But for an unfortunate few, the marriage green card process can turn into a nightmare. The visa process depends upon the partner who is a US citizen filing a petition in support of their partner. Called an I-130 petition, it allows the partner to file for their green card.
Unfortunately, abusive partners may threaten to withdraw this petition, leaving the non-citizen’s immigration status and future uncertain. Here, we’ll discuss what your options are in the case of an abusive partner, and how you can protect your rights and legally remain in the United States.
When you apply for a marriage visa, there is a period where you live in the US without a green card as your I-130 petition is processed. If your spouse threatens to withdraw this petition before you have received your green card, you could be at risk of deportation.
Fortunately, there is a law in place to protect victims of abuse. Called the Violence Against Women Act (VAWA), it was passed in 1994 to offer a wide range of protection to women and their children who suffer from domestic abuse. Part of this protection relates to immigrants who are threatened and abused by their partner.
The VAWA allows spouses and intended spouses of US citizens to obtain a green card without a petition of support. That means that you can obtain a green card, even if you get divorced before the marriage visa process is complete.
The qualifications for this self-petition (called form I-360) are:
Your children can also file their own I-360 form, under the following conditions
Your child need not file a separate I-360, however, and can receive the same status adjustment as you, even if they were not abused. This protects families, and allows women who have been abused to keep their children with them, even if the children were not around the abusive partner.
Who qualifies and when can vary, so it’s best to contact an experienced immigration attorney so that you know your rights and pursue the best legal strategy to obtain lawful residence in the case of abuse.
If you are abused by one of your children, you are also eligible to file an I-360 form, so long as the child is older than 21 and a United States citizen or Lawful Permanent Resident. You must meet the following conditions:
You may feel that your partner is abusive towards you or your children, but not know if you qualify for protection. Abuse, however, does not have to come with physical trauma or evidence.
If your partner is verbally threatening you, forcing sexual intercourse, or psychologically abusing you, this could be considered abusive behavior and qualify you for VAWA protections. Any evidence you have of this abuse, such as messages, voicemails, or notes, should be be saved, as it could be crucial when you present your case to obtain a green card.
A self-petition through an I-360 form will make you a Lawful Permanent Resident, meaning you won’t yet be a United States citizen. However, you can file for naturalization and become a citizen just three years after you obtain your green card. This also applies to any children that are listed on the I-360 form you filed.

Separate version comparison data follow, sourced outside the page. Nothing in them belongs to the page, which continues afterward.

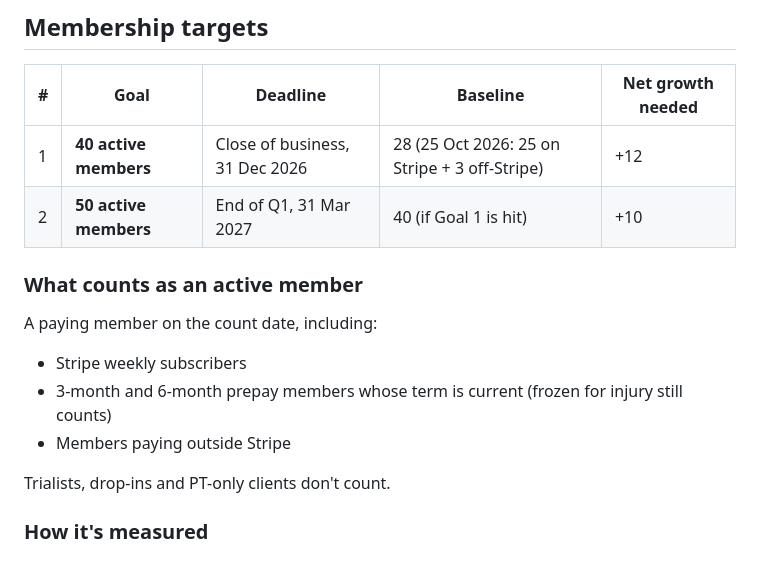
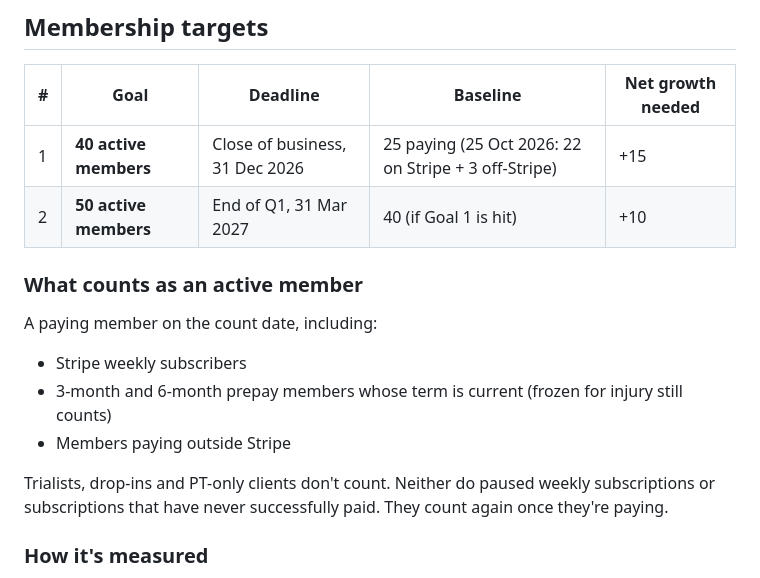
Before and after one commit to jakemataiti-dot/ICEBOYS, a Markdown page: GOALS.md, the part around one of its changes. Rendered like a GitHub page.

```diff
--- a/GOALS.md
+++ b/GOALS.md
@@ -4,7 +4,7 @@
 
 | # | Goal | Deadline | Baseline | Net growth needed |
 |---|------|----------|----------|-------------------|
-| 1 | **40 active members** | Close of business, 31 Dec 2026 | 28 (25 Oct 2026: 25 on Stripe + 3 off-Stripe) | +12 |
+| 1 | **40 active members** | Close of business, 31 Dec 2026 | 25 paying (25 Oct 2026: 22 on Stripe + 3 off-Stripe) | +15 |
 | 2 | **50 active members** | End of Q1, 31 Mar 2027 | 40 (if Goal 1 is hit) | +10 |
 
 ### What counts as an active member
@@ -14,7 +14,7 @@ A paying member on the count date, including:
 - 3-month and 6-month prepay members whose term is current (frozen for injury still counts)
 - Members paying outside Stripe
 
-Trialists, drop-ins and PT-only clients don't count.
+Trialists, drop-ins and PT-only clients don't count. Neither do paused weekly subscriptions or subscriptions that have never successfully paid. They count again once they're paying.
 
 ### How it's measured
 
```
Also changed, not shown: other parts of GOALS.md (+17 -15 lines).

Knowing what you options are can be difficult after abuse. It is a scary, uncertain time for you and your family. That’s why you should contact a skilled immigration attorney right away.
At Monument Immigration, we have years of experience working with immigration law from all different angles. We can help guide you through the visa process, and will fight to protect your rights every step of the way.
We know that time is of the essence when it comes to getting your case ready. That’s why we work quickly to ensure that you and your case are fully prepared.